A new study about sugar is good news for companies that make sugar-laden products. The problem is that the study itself was funded by those very same companies. As Time reports, the research newly published in the Annals of Internal Medicine looks specifically at guidelines, including those in the US, advising people to limit added sugars to less than 10% of their daily calories. That's about the equivalent of a large soda. The researchers concluded that those guidelines are "not trustworthy" and "based on low-quality evidence." Study author Bradley Johnston also accuses scientists of using sugar as "the scapegoat for the rise in obesity and diabetes" when "it's one factor among many," per NPR. The review was funded by the International Life Science Institute, whose board members include reps from McDonald's, Coca Cola, Pepsi, Nestle, and Hershey.
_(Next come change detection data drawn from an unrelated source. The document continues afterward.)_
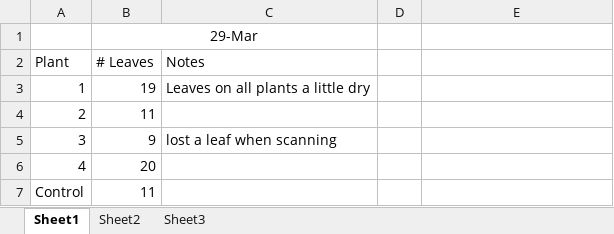
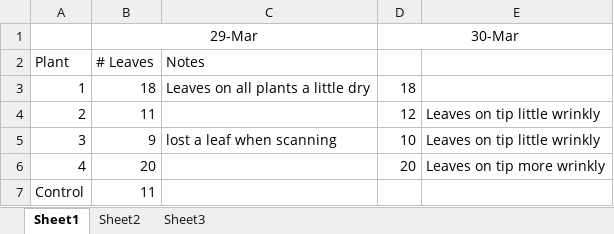
Before and after one commit to nharada1/thetomatonetwork, an Excel workbook: log.xlsx, sheet Sheet1, drawn as a sheet; values as stored, in another font and other column widths than the file's, no borders; the diff names each change by its address in the sheet, - before the commit and + after, or states it on an @@ line.

Commit message:
Made ControlPlantState obsolete and merged control plant logic with experimental plant logic

```diff
--- a/log.xlsx (sheet Sheet1)
+++ b/log.xlsx (sheet Sheet1)
-D1: (empty)
+D1: 30-Mar
+D1:E1 merged
-B3 (# Leaves): 19
+B3 (# Leaves): 18
-D3: (empty)
+D3: 18
-D4: (empty)
+D4: 12
-E4:E5: (empty)
+E4:E5: Leaves on tip little wrinkly
-D5: (empty)
+D5: 10
-D6: (empty)
+D6: 20
-E6: (empty)
+E6: Leaves on tip more wrinkly
```
Also changed, not shown: 5 other files.
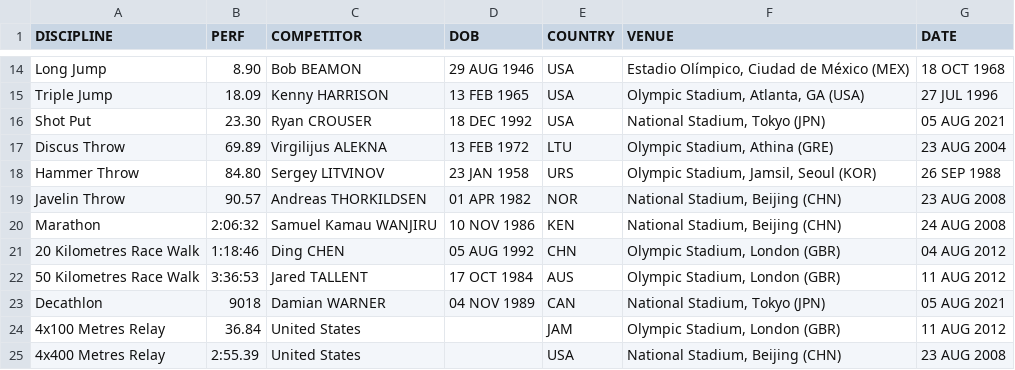
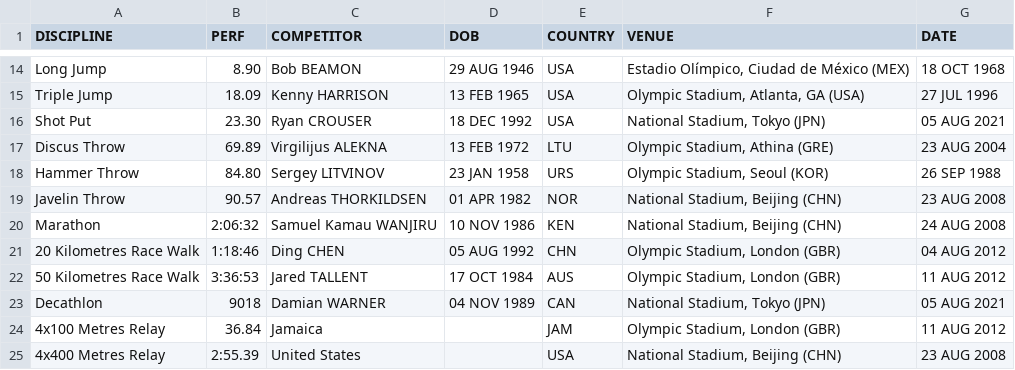
Before and after one commit to titouanlegourrierec/World-Athletics-Records, a CSV file: data/data_after/men_olympic_games_records.csv, drawn as a sheet; only a part is shown, gaps mark what is left out.

```diff
--- a/data/data_after/men_olympic_games_records.csv
+++ b/data/data_after/men_olympic_games_records.csv
@@ -17,3 +17,3 @@ Shot Put,23.30,Ryan CROUSER,18 DEC 1992,USA,"National Stadium, Tokyo (JPN)",05 A
 Discus Throw,69.89,Virgilijus ALEKNA,13 FEB 1972,LTU,"Olympic Stadium, Athina (GRE)",23 AUG 2004
-Hammer Throw,84.80,Sergey LITVINOV,23 JAN 1958,URS,"Olympic Stadium, Jamsil, Seoul (KOR)",26 SEP 1988
+Hammer Throw,84.80,Sergey LITVINOV,23 JAN 1958,URS,"Olympic Stadium, Seoul (KOR)",26 SEP 1988
 Javelin Throw,90.57,Andreas THORKILDSEN,01 APR 1982,NOR,"National Stadium, Beijing (CHN)",23 AUG 2008
@@ -23,3 +23,3 @@ Marathon,2:06:32,Samuel Kamau WANJIRU,10 NOV 1986,KEN,"National Stadium, Beijing
 Decathlon,9018,Damian WARNER,04 NOV 1989,CAN,"National Stadium, Tokyo (JPN)",05 AUG 2021
-4x100 Metres Relay,36.84,United States,,JAM,"Olympic Stadium, London (GBR)",11 AUG 2012
+4x100 Metres Relay,36.84,Jamaica,,JAM,"Olympic Stadium, London (GBR)",11 AUG 2012
 4x400 Metres Relay,2:55.39,United States,,USA,"National Stadium, Beijing (CHN)",23 AUG 2008
```
Also changed, not shown: data/data_after/men_world_records.csv, data/data_after/women_olympic_games_records.csv, 2 other files.
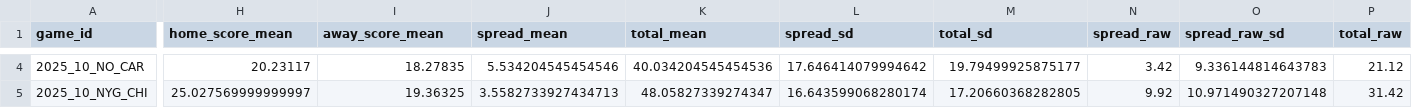
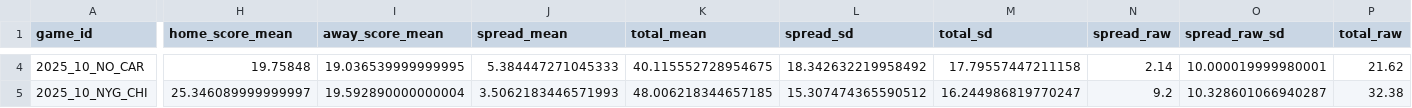
Before and after one commit to StevenRidder/Football, a CSV file: simulation_engine/nflfastR_simulator/artifacts/backtest_week9_10_predictions.csv, drawn as a sheet; only a part is shown, gaps mark what is left out; the diff covers the shown part only; the diff names each change by its address in the sheet, - before the commit and + after, or states it on an @@ line.

```diff
--- a/simulation_engine/nflfastR_simulator/artifacts/backtest_week9_10_predictions.csv
+++ b/simulation_engine/nflfastR_simulator/artifacts/backtest_week9_10_predictions.csv
-H4 (home_score_mean): 20.23117
+H4 (home_score_mean): 19.75848
-I4 (away_score_mean): 18.27835
+I4 (away_score_mean): 19.036539999999995
-J4 (spread_mean): 5.534204545454546
+J4 (spread_mean): 5.384447271045333
-K4 (total_mean): 40.034204545454536
+K4 (total_mean): 40.115552728954675
-L4 (spread_sd): 17.646414079994642
+L4 (spread_sd): 18.342632219958492
-M4 (total_sd): 19.79499925875177
+M4 (total_sd): 17.79557447211158
-N4 (spread_raw): 3.42
+N4 (spread_raw): 2.14
-O4 (spread_raw_sd): 9.336144814643783
+O4 (spread_raw_sd): 10.000019999980001
-P4 (total_raw): 21.12
+P4 (total_raw): 21.62
-H5 (home_score_mean): 25.027569999999997
+H5 (home_score_mean): 25.346089999999997
-I5 (away_score_mean): 19.36325
+I5 (away_score_mean): 19.592890000000004
-J5 (spread_mean): 3.5582733927434713
+J5 (spread_mean): 3.5062183446571993
-K5 (total_mean): 48.05827339274347
+K5 (total_mean): 48.006218344657185
-L5 (spread_sd): 16.643599068280174
+L5 (spread_sd): 15.307474365590512
-M5 (total_sd): 17.20660368282805
+M5 (total_sd): 16.244986819770247
-N5 (spread_raw): 9.92
+N5 (spread_raw): 9.2
-O5 (spread_raw_sd): 10.971490327207148
+O5 (spread_raw_sd): 10.328601066940287
-P5 (total_raw): 31.42
+P5 (total_raw): 32.38
```
Also changed, not shown: 1 added row and 142 edited cells elsewhere in this file, artifacts/simulator_predictions.csv, 58 other files.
That's a major red flag, says a nutrition professor at New York University, who calls the study a "shameful" move by food and beverage companies "right out of the tobacco industry's playbook," per Reuters. The journal AIM was clearly aware such criticism would be coming and took the unusual approach of running an opposing editorial in the same issue by Dr. Dean Schillinger of the University of California, whose research last month found that studies funded by the industry generally seemed to dispute any link between sugar and health problems. "Policymakers, when confronted with claims that sugar guidelines are based on 'junk science,' should consider whether 'junk food' was the [funding] source." (Documents suggest the sugar industry has been trying to shape health studies since the 1960s.)